*Code change snippets*
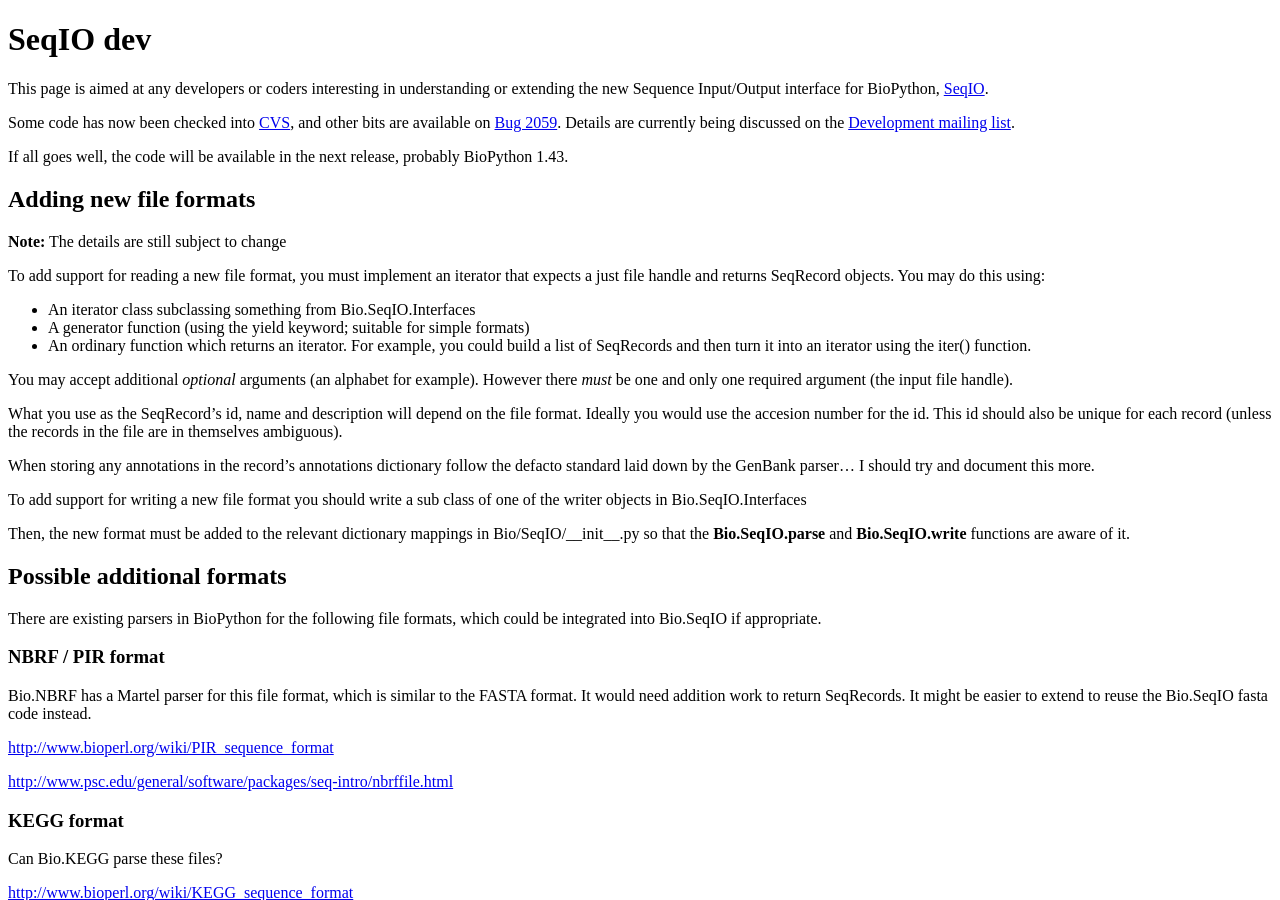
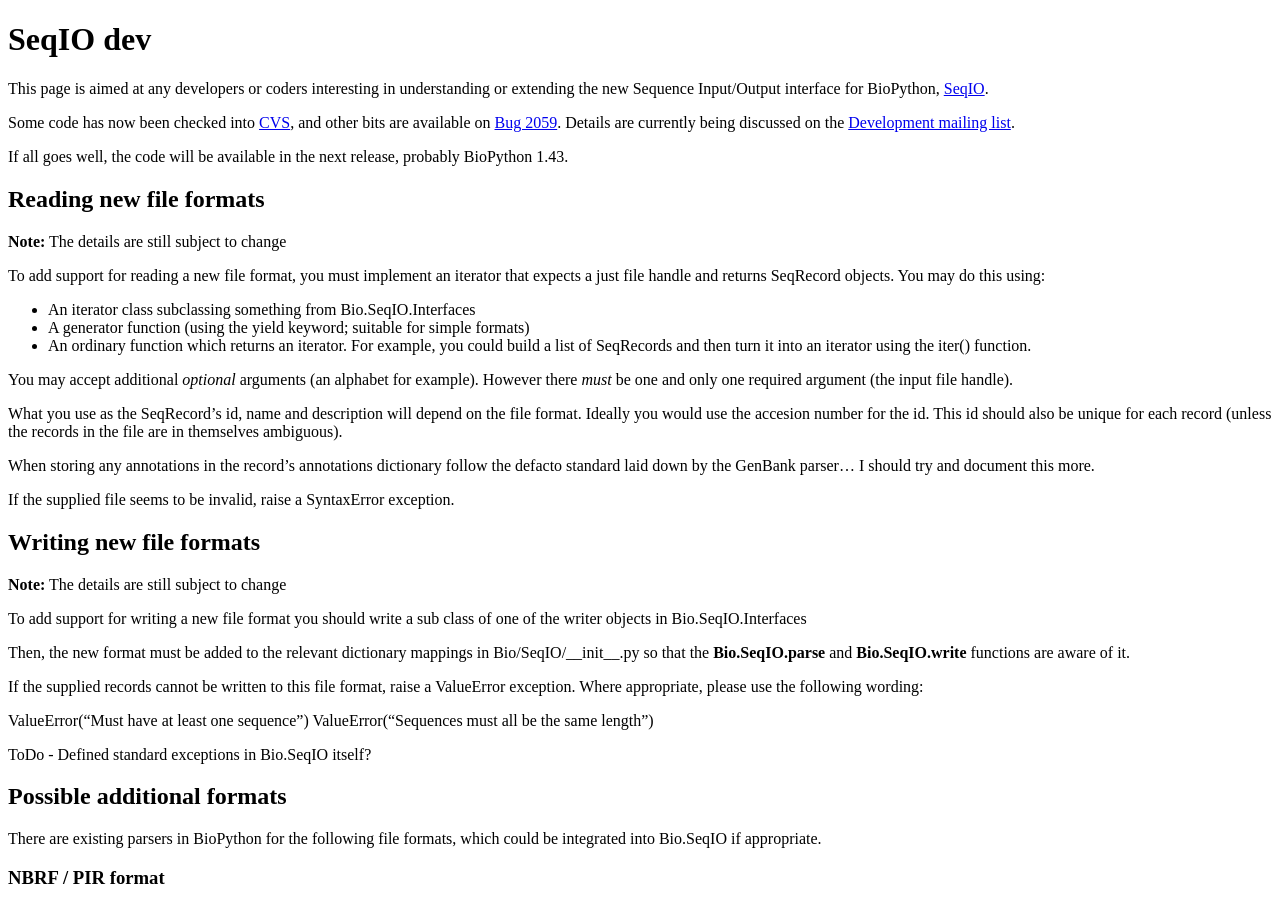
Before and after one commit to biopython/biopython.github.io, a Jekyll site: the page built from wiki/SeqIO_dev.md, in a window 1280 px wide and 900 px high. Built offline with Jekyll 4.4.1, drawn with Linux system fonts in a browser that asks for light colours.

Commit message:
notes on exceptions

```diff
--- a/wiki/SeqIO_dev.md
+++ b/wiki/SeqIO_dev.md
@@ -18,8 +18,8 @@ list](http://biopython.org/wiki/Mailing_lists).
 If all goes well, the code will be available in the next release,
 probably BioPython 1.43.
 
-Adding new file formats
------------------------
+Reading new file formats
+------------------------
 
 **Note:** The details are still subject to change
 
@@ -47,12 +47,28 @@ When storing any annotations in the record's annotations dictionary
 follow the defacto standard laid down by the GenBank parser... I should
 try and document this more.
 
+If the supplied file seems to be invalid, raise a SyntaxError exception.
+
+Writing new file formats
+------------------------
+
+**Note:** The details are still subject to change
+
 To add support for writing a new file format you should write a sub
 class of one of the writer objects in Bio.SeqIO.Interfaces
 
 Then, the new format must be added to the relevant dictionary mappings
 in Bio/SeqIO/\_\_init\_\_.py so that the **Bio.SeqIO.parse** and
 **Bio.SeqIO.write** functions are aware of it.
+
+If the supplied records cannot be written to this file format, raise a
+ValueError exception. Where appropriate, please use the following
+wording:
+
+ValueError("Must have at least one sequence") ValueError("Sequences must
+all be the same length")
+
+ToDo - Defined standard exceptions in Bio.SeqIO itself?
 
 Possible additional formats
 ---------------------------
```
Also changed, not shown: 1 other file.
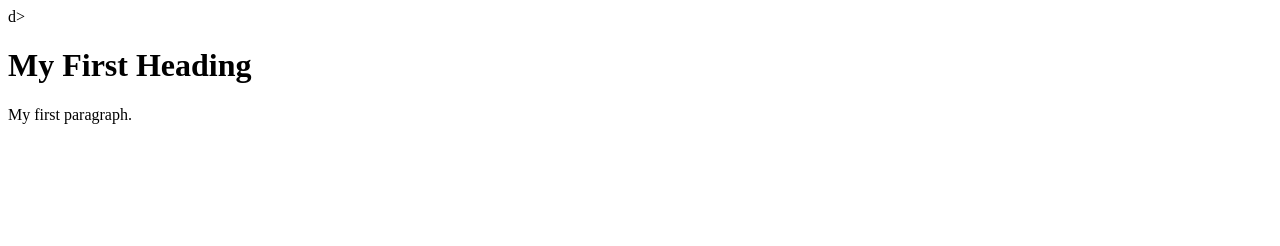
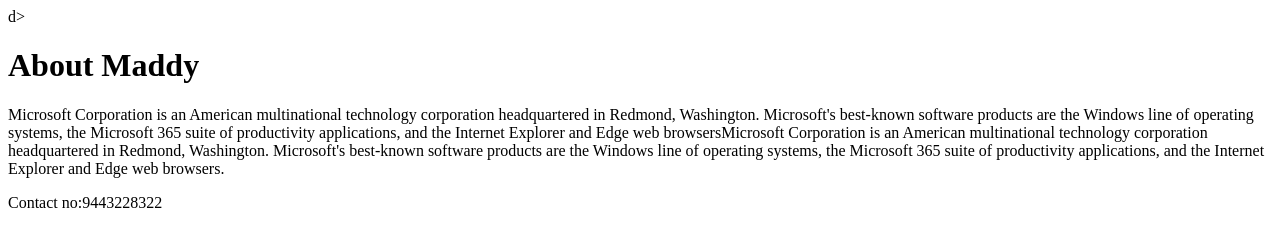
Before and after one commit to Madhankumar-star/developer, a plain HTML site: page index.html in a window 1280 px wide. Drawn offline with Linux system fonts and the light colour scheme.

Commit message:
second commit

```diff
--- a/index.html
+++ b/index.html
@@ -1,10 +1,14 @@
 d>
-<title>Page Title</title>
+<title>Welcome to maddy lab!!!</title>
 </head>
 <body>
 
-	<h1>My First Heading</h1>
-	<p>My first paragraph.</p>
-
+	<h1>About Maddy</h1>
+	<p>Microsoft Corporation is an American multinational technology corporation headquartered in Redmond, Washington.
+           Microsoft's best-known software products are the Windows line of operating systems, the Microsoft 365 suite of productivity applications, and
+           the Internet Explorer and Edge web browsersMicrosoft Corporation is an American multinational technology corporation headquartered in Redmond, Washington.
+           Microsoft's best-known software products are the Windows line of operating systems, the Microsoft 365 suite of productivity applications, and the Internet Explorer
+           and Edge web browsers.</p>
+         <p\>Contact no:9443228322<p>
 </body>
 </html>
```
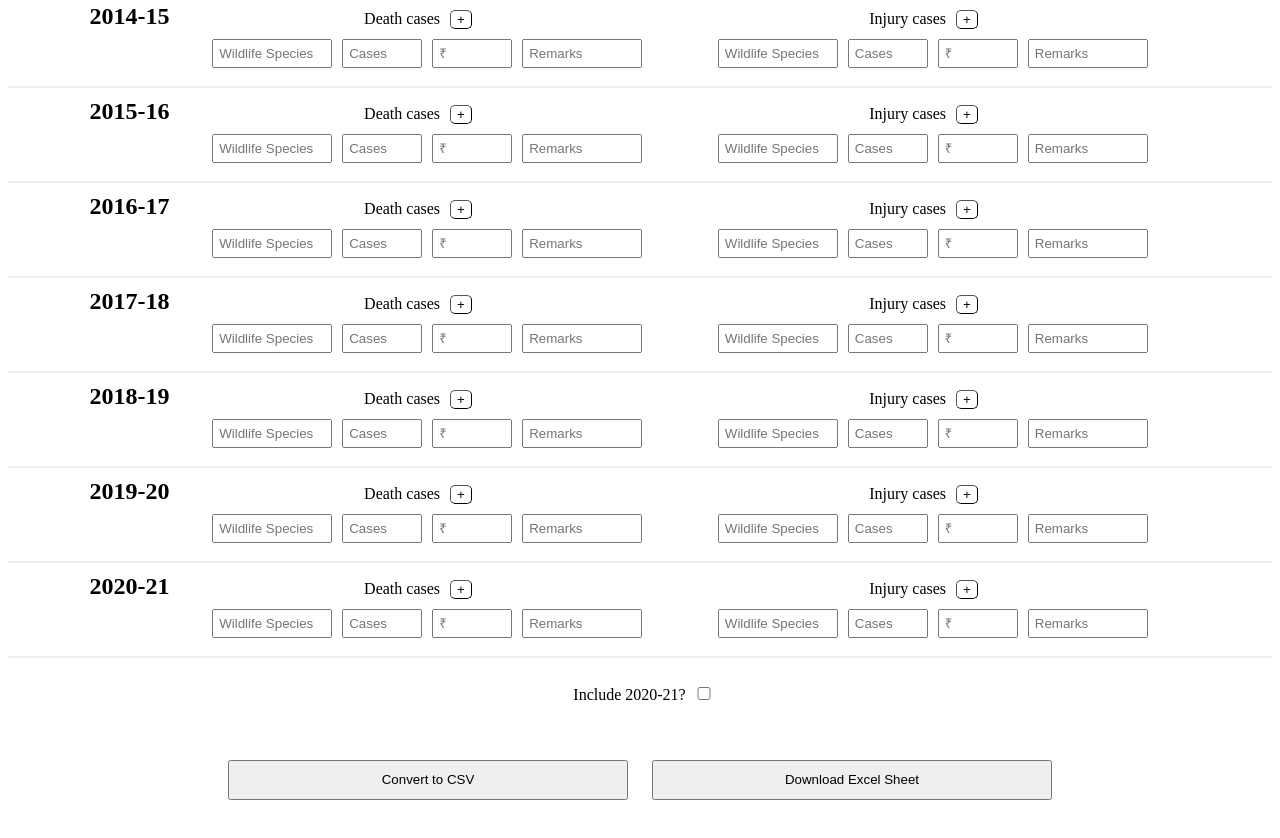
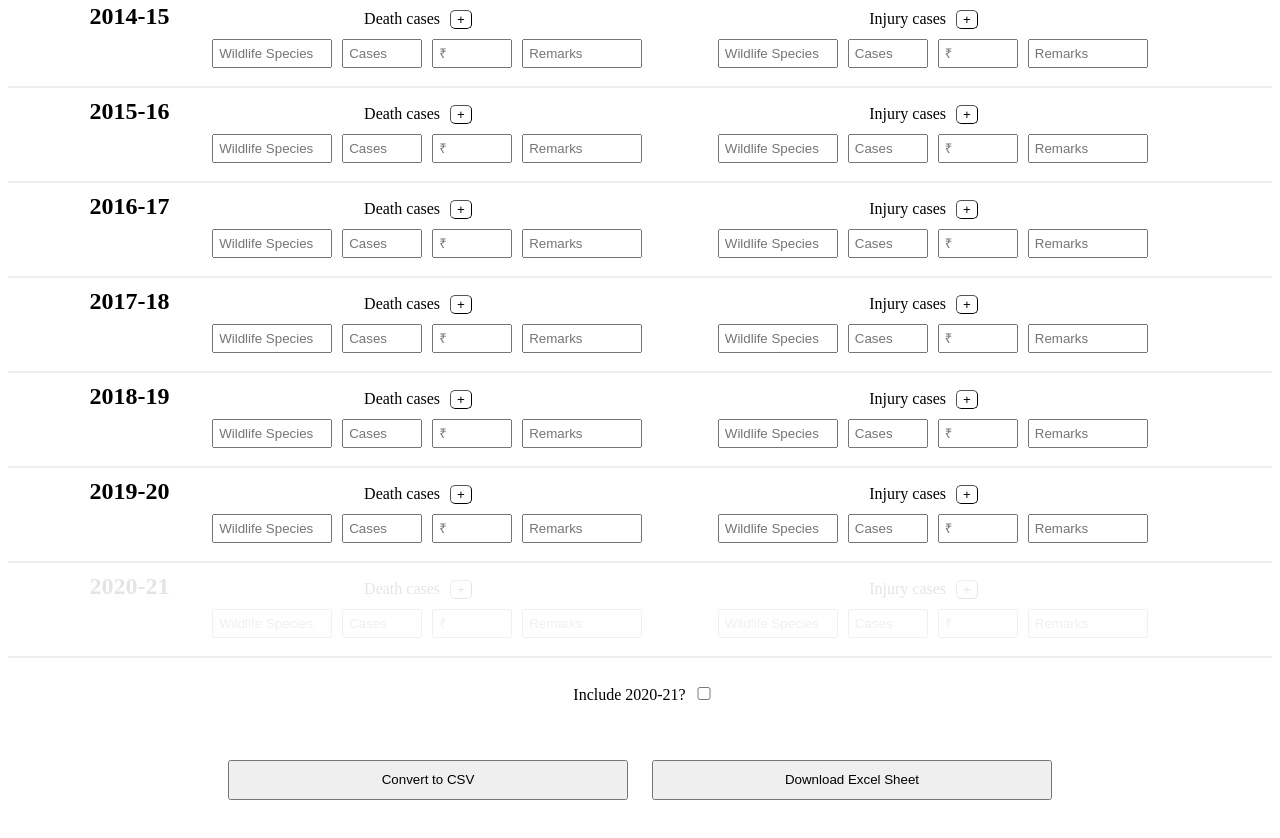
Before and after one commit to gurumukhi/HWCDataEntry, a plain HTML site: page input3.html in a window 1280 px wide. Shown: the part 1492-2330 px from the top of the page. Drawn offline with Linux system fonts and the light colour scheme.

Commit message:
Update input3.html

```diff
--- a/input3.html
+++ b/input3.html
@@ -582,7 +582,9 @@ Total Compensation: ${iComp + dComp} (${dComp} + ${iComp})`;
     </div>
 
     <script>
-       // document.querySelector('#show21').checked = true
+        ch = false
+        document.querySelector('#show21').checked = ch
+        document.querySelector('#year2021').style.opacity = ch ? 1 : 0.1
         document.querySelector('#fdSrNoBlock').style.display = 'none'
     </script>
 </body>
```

*EXERCISE GOAL*
With the pictures dropped, give every entry above again exactly.

*SOLUTION FOR THIS TASK*
Before and after one commit to biopython/biopython.github.io, a Jekyll site: the page built from wiki/SeqIO_dev.md, in a window 1280 px wide and 900 px high. Built offline with Jekyll 4.4.1, drawn with Linux system fonts in a browser that asks for light colours.

Commit message:
notes on exceptions

```diff
--- a/wiki/SeqIO_dev.md
+++ b/wiki/SeqIO_dev.md
@@ -18,8 +18,8 @@ list](http://biopython.org/wiki/Mailing_lists).
 If all goes well, the code will be available in the next release,
 probably BioPython 1.43.
 
-Adding new file formats
------------------------
+Reading new file formats
+------------------------
 
 **Note:** The details are still subject to change
 
@@ -47,12 +47,28 @@ When storing any annotations in the record's annotations dictionary
 follow the defacto standard laid down by the GenBank parser... I should
 try and document this more.
 
+If the supplied file seems to be invalid, raise a SyntaxError exception.
+
+Writing new file formats
+------------------------
+
+**Note:** The details are still subject to change
+
 To add support for writing a new file format you should write a sub
 class of one of the writer objects in Bio.SeqIO.Interfaces
 
 Then, the new format must be added to the relevant dictionary mappings
 in Bio/SeqIO/\_\_init\_\_.py so that the **Bio.SeqIO.parse** and
 **Bio.SeqIO.write** functions are aware of it.
+
+If the supplied records cannot be written to this file format, raise a
+ValueError exception. Where appropriate, please use the following
+wording:
+
+ValueError("Must have at least one sequence") ValueError("Sequences must
+all be the same length")
+
+ToDo - Defined standard exceptions in Bio.SeqIO itself?
 
 Possible additional formats
 ---------------------------
```
Also changed, not shown: 1 other file.
Before and after one commit to Madhankumar-star/developer, a plain HTML site: page index.html in a window 1280 px wide. Drawn offline with Linux system fonts and the light colour scheme.

Commit message:
second commit

```diff
--- a/index.html
+++ b/index.html
@@ -1,10 +1,14 @@
 d>
-<title>Page Title</title>
+<title>Welcome to maddy lab!!!</title>
 </head>
 <body>
 
-	<h1>My First Heading</h1>
-	<p>My first paragraph.</p>
-
+	<h1>About Maddy</h1>
+	<p>Microsoft Corporation is an American multinational technology corporation headquartered in Redmond, Washington.
+           Microsoft's best-known software products are the Windows line of operating systems, the Microsoft 365 suite of productivity applications, and
+           the Internet Explorer and Edge web browsersMicrosoft Corporation is an American multinational technology corporation headquartered in Redmond, Washington.
+           Microsoft's best-known software products are the Windows line of operating systems, the Microsoft 365 suite of productivity applications, and the Internet Explorer
+           and Edge web browsers.</p>
+         <p\>Contact no:9443228322<p>
 </body>
 </html>
```
Before and after one commit to gurumukhi/HWCDataEntry, a plain HTML site: page input3.html in a window 1280 px wide. Shown: the part 1492-2330 px from the top of the page. Drawn offline with Linux system fonts and the light colour scheme.

Commit message:
Update input3.html

```diff
--- a/input3.html
+++ b/input3.html
@@ -582,7 +582,9 @@ Total Compensation: ${iComp + dComp} (${dComp} + ${iComp})`;
     </div>
 
     <script>
-       // document.querySelector('#show21').checked = true
+        ch = false
+        document.querySelector('#show21').checked = ch
+        document.querySelector('#year2021').style.opacity = ch ? 1 : 0.1
         document.querySelector('#fdSrNoBlock').style.display = 'none'
     </script>
 </body>
```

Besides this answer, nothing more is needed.